There’s a huge problem in contemporary literature that to a certain degree, we are in the process of shedding. The problem is that once a writer has finished a book, it may be up to two years before that book can get in front of readers’ eyes. A lot can happen in that time. For writers who are working in non-fiction and in the case of Carl Hiaasen, satire, keeping up with the world is an issue. But to be honest, probably not as big an issue as you might think.

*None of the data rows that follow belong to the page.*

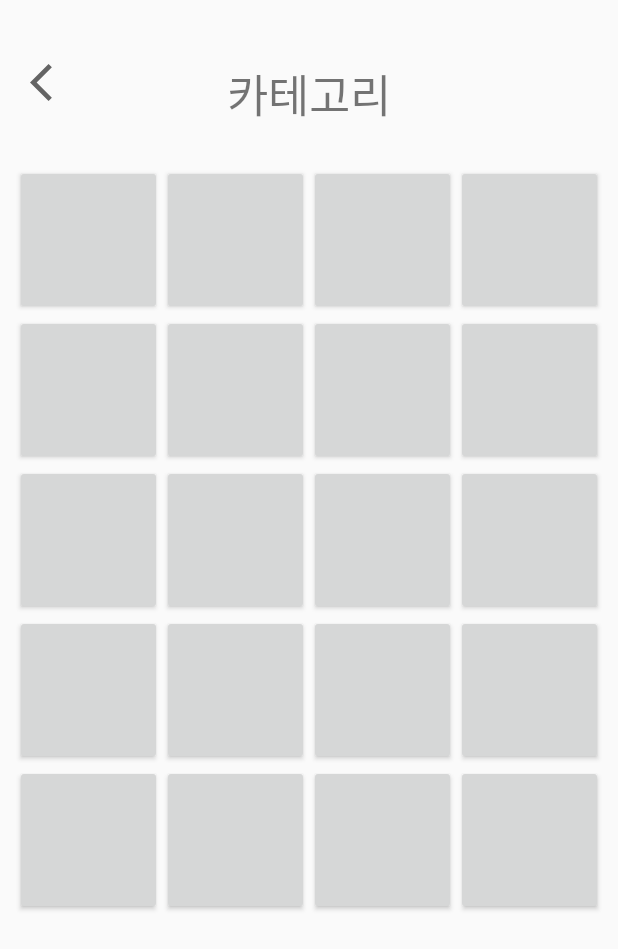
After one commit to IknowAra/TakeToday, an Android app: the galleryActivity screen opened directly, with no data from a screen before it, on a phone screen of 412 x 824 dp. The commit adds this screen. Shown: the top 949 px of the screen. Run offline under Robolectric (Android 15) with nearby library versions, the phone set to English and light mode, and no system bars; libraries missing offline, so code that uses them is left out: kr.hs.emirim.

Commit message:
gallery ui update

```diff
--- a/app/src/main/AndroidManifest.xml
+++ b/app/src/main/AndroidManifest.xml
@@ -9,10 +9,11 @@
         android:roundIcon="@mipmap/ic_launcher_round"
         android:supportsRtl="true"
         android:theme="@style/AppTheme">
-        <activity android:name=".Ask"></activity>
-        <activity android:name=".Category"></activity>
-        <activity android:name=".Setting"></activity>
-        <activity android:name=".Finished"></activity>
+        <activity android:name=".galleryActivity"></activity>
+        <activity android:name=".Ask" />
+        <activity android:name=".Category" />
+        <activity android:name=".Setting" />
+        <activity android:name=".Finished" />
         <activity android:name=".MainActivity">
             <intent-filter>
                 <action android:name="android.intent.action.MAIN" />
--- a/app/src/main/java/kr/hs/emirim/cho/taketoday2/Ask.kt
+++ b/app/src/main/java/kr/hs/emirim/cho/taketoday2/Ask.kt
@@ -6,6 +6,6 @@ import android.os.Bundle
 class Ask : AppCompatActivity() {
     override fun onCreate(savedInstanceState: Bundle?) {
         super.onCreate(savedInstanceState)
-        setContentView(R.layout.activity_add)
+        setContentView(R.layout.activity_ask)
     }
 }
--- a/app/src/main/java/kr/hs/emirim/cho/taketoday2/MainActivity.kt
+++ b/app/src/main/java/kr/hs/emirim/cho/taketoday2/MainActivity.kt
@@ -4,6 +4,7 @@ import android.content.Intent
 import androidx.appcompat.app.AppCompatActivity
 import android.os.Bundle
 import android.view.MenuItem
+import android.widget.Gallery
 import android.widget.LinearLayout
 import android.widget.TextView
 import androidx.core.view.GravityCompat
@@ -20,6 +21,12 @@ class MainActivity : AppCompatActivity(), NavigationView.OnNavigationItemSelecte
         btn_open.setOnClickListener{
             drawer_layout.openDrawer(GravityCompat.END)
         }
+
+        btn_sky.setOnClickListener{
+            val intent=Intent(this, galleryActivity::class.java)   //다음 화면으로 이동하기 위한 인텐트 객체 생성
+            startActivity(intent)
+        }
+
         naviView.setNavigationItemSelectedListener(this)    //네비게이션 메뉴 아이템에 클릭 속성 부여
     }
 
--- /dev/null
+++ b/app/src/main/java/kr/hs/emirim/cho/taketoday2/galleryActivity.kt
@@ -0,0 +1,16 @@
+package kr.hs.emirim.cho.taketoday2
+
+import androidx.appcompat.app.AppCompatActivity
+import android.os.Bundle
+import kotlinx.android.synthetic.main.activity_category.*
+
+class galleryActivity : AppCompatActivity() {
+    override fun onCreate(savedInstanceState: Bundle?) {
+        super.onCreate(savedInstanceState)
+        setContentView(R.layout.activity_gallery)
+
+        btn_back.setOnClickListener{
+            finish();
+        }
+    }
+}
--- /dev/null
+++ b/app/src/main/res/layout/activity_gallery.xml
@@ -0,0 +1,190 @@
+<?xml version="1.0" encoding="utf-8"?>
+<androidx.constraintlayout.widget.ConstraintLayout xmlns:android="http://schemas.android.com/apk/res/android"
+    xmlns:app="http://schemas.android.com/apk/res-auto"
+    xmlns:tools="http://schemas.android.com/tools"
+    android:layout_width="match_parent"
+    android:layout_height="match_parent"
+    tools:context=".galleryActivity">
+
+    <androidx.constraintlayout.widget.ConstraintLayout
+        android:layout_width="match_parent"
+        android:layout_height="wrap_content"
+        android:layout_marginTop="40dp"
+        app:layout_constraintTop_toTopOf="parent"
+        app:layout_constraintStart_toStartOf="parent"
+        app:layout_constraintEnd_toEndOf="parent">
+
+        <Button
+            android:id="@+id/btn_back"
+            android:layout_width="30dp"
+            android:layout_height="30dp"
+            app:layout_constraintTop_toTopOf="parent"
+            app:layout_constraintStart_toStartOf="parent"
+            android:layout_marginLeft="20dp"
+            android:background="@drawable/icon_back"
+            ></Button>
+
+
+        <TextView
+            android:id="@+id/cate_title"
+            android:layout_width="wrap_content"
+            android:layout_height="wrap_content"
+            app:layout_constraintStart_toStartOf="parent"
+            app:layout_constraintEnd_toEndOf="parent"
+            app:layout_constraintTop_toTopOf="parent"
+            android:text="카테고리"
+            android:textSize="30dp"></TextView>
+
+    </androidx.constraintlayout.widget.ConstraintLayout>
+
+    <LinearLayout
+        android:layout_width="match_parent"
+        android:layout_height="match_parent"
+        android:layout_marginTop="100dp"
+        android:padding="10dp"
+        android:orientation="vertical">
+
+
+        <LinearLayout
+            android:layout_width="match_parent"
+            android:layout_height="wrap_content"
+            android:weightSum="4"
+            android:orientation="horizontal"
+            >
+            <Button
+                android:layout_width="0dp"
+                android:layout_height="100dp"
+                android:layout_weight="1" />
+
+            <Button
+                android:layout_width="0dp"
+                android:layout_height="100dp"
+                android:layout_weight="1"/>
+
+            <Button
+                android:layout_width="0dp"
+                android:layout_height="100dp"
+                android:layout_weight="1"/>
+
+            <Button
+                android:layout_width="0dp"
+                android:layout_height="100dp"
+                android:layout_weight="1"/>
+
+        </LinearLayout>
+
+        <LinearLayout
+            android:layout_width="match_parent"
+            android:layout_height="wrap_content"
+            android:weightSum="4"
+            android:orientation="horizontal"
+            >
+            <Button
+                android:layout_width="0dp"
+                android:layout_height="100dp"
+                android:layout_weight="1" />
+
+            <Button
+                android:layout_width="0dp"
+                android:layout_height="100dp"
+                android:layout_weight="1"/>
+
+            <Button
+                android:layout_width="0dp"
+                android:layout_height="100dp"
+                android:layout_weight="1"/>
+
+            <Button
+                android:layout_width="0dp"
+                android:layout_height="100dp"
+                android:layout_weight="1"/>
+
+        </LinearLayout>
+
+        <LinearLayout
+            android:layout_width="match_parent"
+            android:layout_height="wrap_content"
+            android:weightSum="4"
+            android:orientation="horizontal"
+            >
+            <Button
+                android:layout_width="0dp"
+                android:layout_height="100dp"
+                android:layout_weight="1" />
+
+            <Button
+                android:layout_width="0dp"
+                android:layout_height="100dp"
+                android:layout_weight="1"/>
+
+            <Button
+                android:layout_width="0dp"
+                android:layout_height="100dp"
+                android:layout_weight="1"/>
+
+            <Button
+                android:layout_width="0dp"
+                android:layout_height="100dp"
+                android:layout_weight="1"/>
+
+        </LinearLayout>
+
+        <LinearLayout
+            android:layout_width="match_parent"
+            android:layout_height="wrap_content"
+            android:weightSum="4"
+            android:orientation="horizontal"
+            >
+            <Button
+                android:layout_width="0dp"
+                android:layout_height="100dp"
+                android:layout_weight="1" />
+
+            <Button
+                android:layout_width="0dp"
+                android:layout_height="100dp"
+                android:layout_weight="1"/>
+
+            <Button
+                android:layout_width="0dp"
+                android:layout_height="100dp"
+                android:layout_weight="1"/>
+
+            <Button
+                android:layout_width="0dp"
+                android:layout_height="100dp"
+                android:layout_weight="1"/>
+
+        </LinearLayout>
+
+        <LinearLayout
+            android:layout_width="match_parent"
+            android:layout_height="wrap_content"
+            android:weightSum="4"
+            android:orientation="horizontal"
+            >
+            <Button
+                android:layout_width="0dp"
+                android:layout_height="100dp"
+                android:layout_weight="1" />
+
+            <Button
+                android:layout_width="0dp"
+                android:layout_height="100dp"
+                android:layout_weight="1"/>
+
+            <Button
+                android:layout_width="0dp"
+                android:layout_height="100dp"
+                android:layout_weight="1"/>
+
+            <Button
+                android:layout_width="0dp"
+                android:layout_height="100dp"
+                android:layout_weight="1"/>
+
+        </LinearLayout>
+
+    </LinearLayout>
+
+</androidx.constraintlayout.widget.ConstraintLayout>
--- a/app/src/main/res/layout/activity_main.xml
+++ b/app/src/main/res/layout/activity_main.xml
@@ -76,7 +76,7 @@
                 <Button
                     android:layout_width="0dp"
                     android:layout_height="220dp"
-                    android:id="@+id/button_4"
+                    android:id="@+id/btn_sky"
                     android:layout_weight="1"
                     android:text="하늘" />
             </LinearLayout>
--- a/app/src/main/res/values/styles.xml
+++ b/app/src/main/res/values/styles.xml
@@ -8,5 +8,4 @@
         <item name="colorPrimaryDark">@color/colorPrimaryDark</item>
         <item name="colorAccent">@color/colorAccent</item>
     </style>
-
 </resources>
```
Also changed, not shown: app/src/main/res/layout/activity_ask.xml (renamed from app/src/main/res/layout/activity_add.xml).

Hiaasen’s latest novel, Razor Girl, and the novel it is a sequel to, Bad Monkey (from 2013) are excellent examples of the fraught nature of publishing. You might think that as reality hurtles off a cliff into realms beyond satire, novels written say two and five years ago respectively, might have lot some edge. Perish the thought. Hiaasen is one of our most skilled satirists. His comedic writing manages to be timeless, and his characters feel real, and generally likable. He always equals the current level of absurdity, even if consensus reality and the world he creates in his novels have different ideas about where that absurdity is running rampant.
I felt lucky to get to talk to Hiaasen about Bad Monkey and Razor Girl, which comprise the first two books in what I am certain most readers will consider a series they want to see more of. In Bad Monkey, we meet Andy Yancy, who has managed to get ousted from the Miami Police and the Monroe County sheriff’s office. He’s been dumped into Health Inspector job, counting restaurant roaches. There’s a human arm, a bad monkey, a coroner love-interest, and less savory types. You’ll laugh a lot and look forward to Razor Girl, which begins with an inventive twist on the automobile accident insurance scam.
Hiaasen and I talked about the reality factor in his books, which is to say that there’s a formula for readers; if it seems too bizarre to be true, it probably came from the news. If it is believable, it’s made up. The bad news here is that the escaped, 9-pound pet rats are real. The good news in this novel is that it may cut down on your quinoa intake. (It depends on how you feel about quinoa, of course.) You will hear Carl and I talk all about Gambian Pouched Rats in both the long and short interviews.
I must add that while we did not quite get there in our conversation, there’s a bit of monsterific-lite in this novel that would not be out of place in a David Cronbenburg comedy. It’s very funny and creepy enough to feel right around Halloween. Moreover, Razor Girl and Carl Hiaasen leave the door open for sequels. This is the first straight-up sequel he’s done (characters pop up now and again, but not in the serial sense of these two novels), and that’s exciting.
Alas, the world is headed to hell in a handbasket. It’s almost as if Reality has said, “OK Hiaasen; I’ll see your Razor Girl and raise you, ‘One nation, deity of your choice.'” To a degree one might feel sorry for Reality, having to try so hard to keep up with Hiaasen. Maybe he could give Reality some advice on finding a funnier, more lighthearted and engaging tone.
So you think that Consensus makes you tough, Reality? Here’s 45 minutes of Carl Hiaasen with some lessons you need to learn!